Start of Block

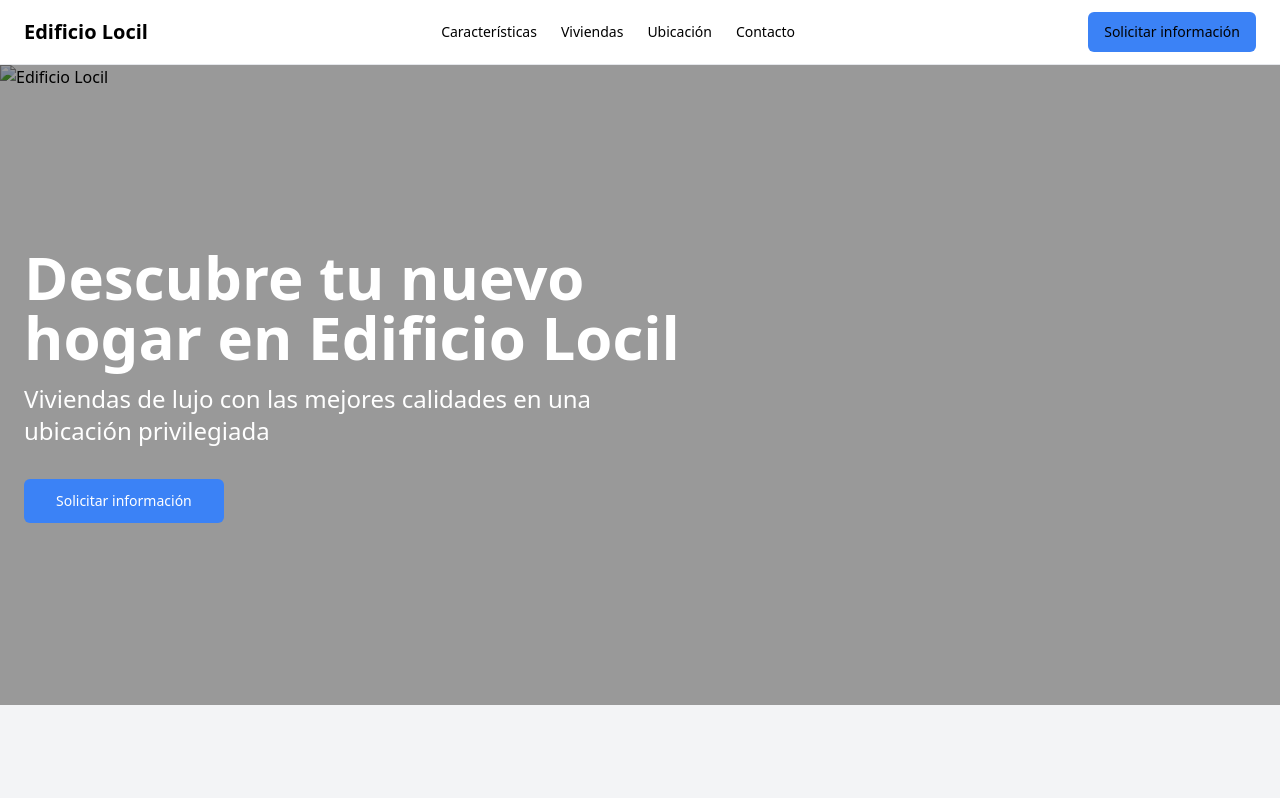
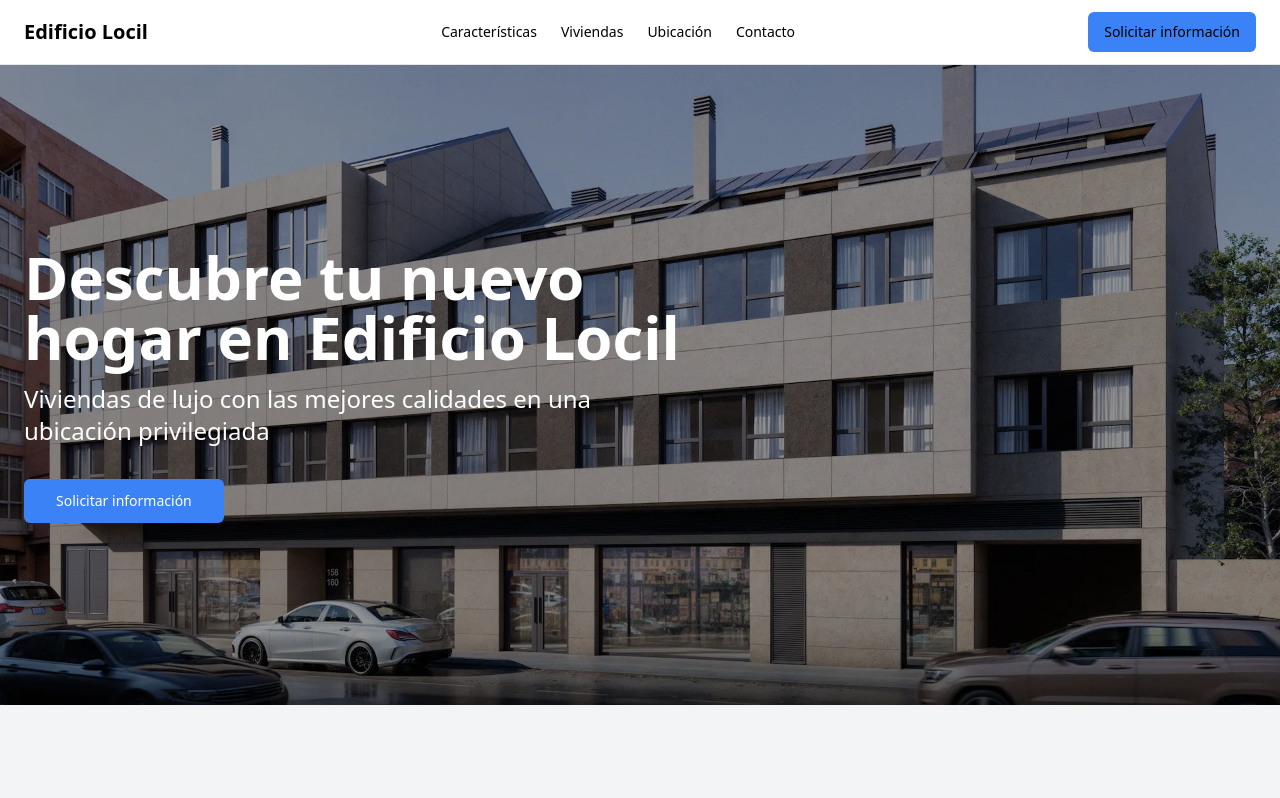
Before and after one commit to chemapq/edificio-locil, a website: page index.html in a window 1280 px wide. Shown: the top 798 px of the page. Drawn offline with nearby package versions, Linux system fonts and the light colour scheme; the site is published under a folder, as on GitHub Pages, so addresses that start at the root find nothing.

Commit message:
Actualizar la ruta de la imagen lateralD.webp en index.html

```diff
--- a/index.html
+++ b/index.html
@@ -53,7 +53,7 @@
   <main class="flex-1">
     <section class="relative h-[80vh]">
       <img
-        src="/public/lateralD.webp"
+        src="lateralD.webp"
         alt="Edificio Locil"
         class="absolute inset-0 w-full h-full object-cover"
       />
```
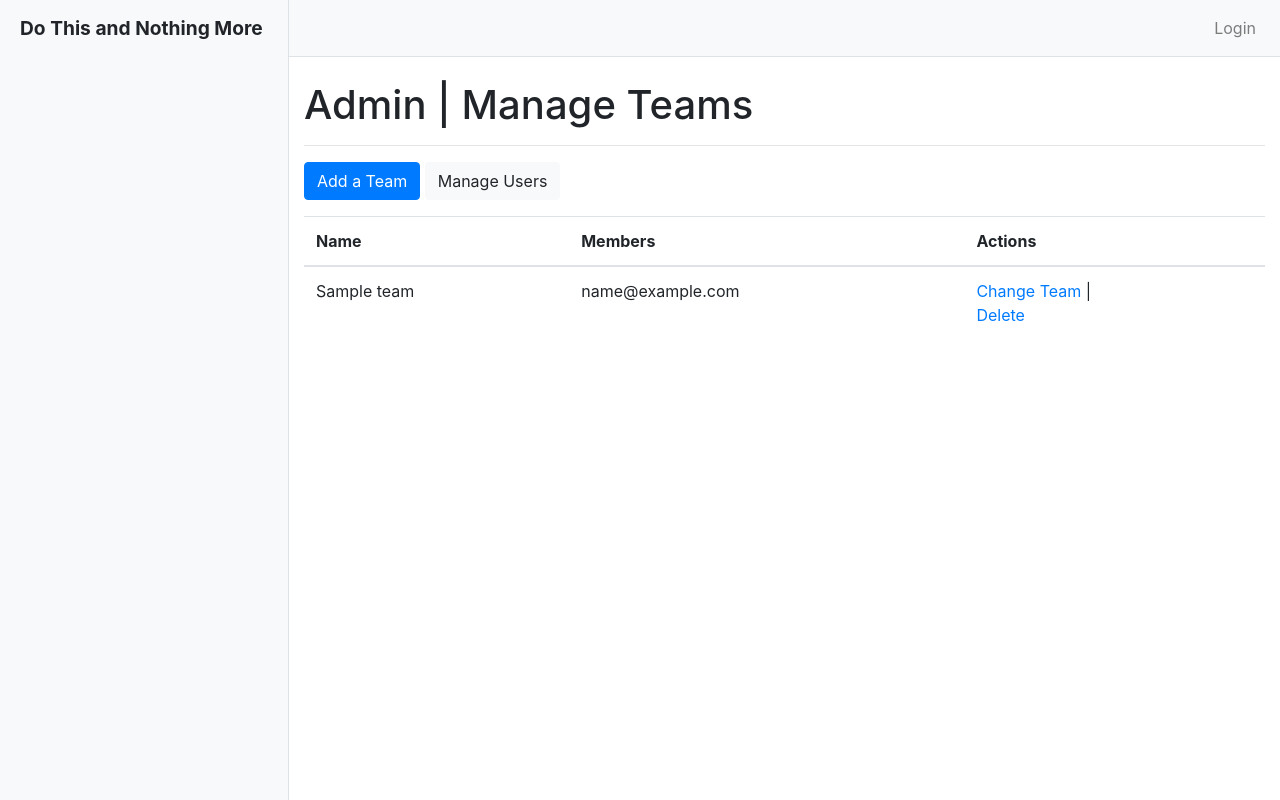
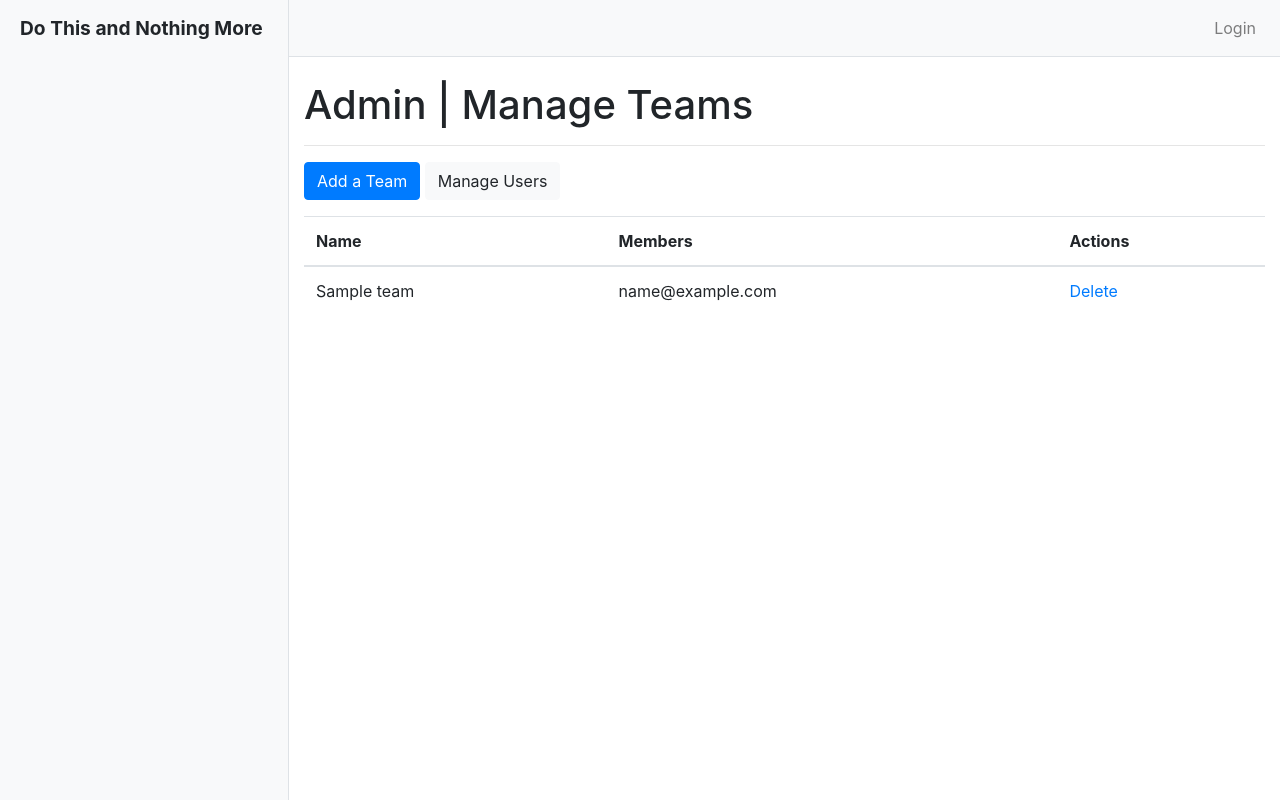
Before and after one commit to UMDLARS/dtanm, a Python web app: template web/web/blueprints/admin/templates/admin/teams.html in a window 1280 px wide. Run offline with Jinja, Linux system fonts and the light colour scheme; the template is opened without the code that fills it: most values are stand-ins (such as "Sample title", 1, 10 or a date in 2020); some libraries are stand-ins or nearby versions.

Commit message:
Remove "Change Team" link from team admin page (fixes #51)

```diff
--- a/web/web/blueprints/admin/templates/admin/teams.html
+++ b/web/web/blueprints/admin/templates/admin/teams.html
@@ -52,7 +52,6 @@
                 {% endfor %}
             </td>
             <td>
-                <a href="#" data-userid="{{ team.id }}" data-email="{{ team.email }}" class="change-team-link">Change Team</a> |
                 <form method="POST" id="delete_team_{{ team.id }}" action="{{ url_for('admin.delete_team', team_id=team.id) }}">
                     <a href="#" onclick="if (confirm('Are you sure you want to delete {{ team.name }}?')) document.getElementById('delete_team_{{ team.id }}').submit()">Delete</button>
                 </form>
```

End of Block

**Requirement:** Copy each line of the material where "href" is found.

**Solution to the problem:**
-                <a href="#" data-userid="{{ team.id }}" data-email="{{ team.email }}" class="change-team-link">Change Team</a> |
                     <a href="#" onclick="if (confirm('Are you sure you want to delete {{ team.name }}?')) document.getElementById('delete_team_{{ team.id }}').submit()">Delete</button>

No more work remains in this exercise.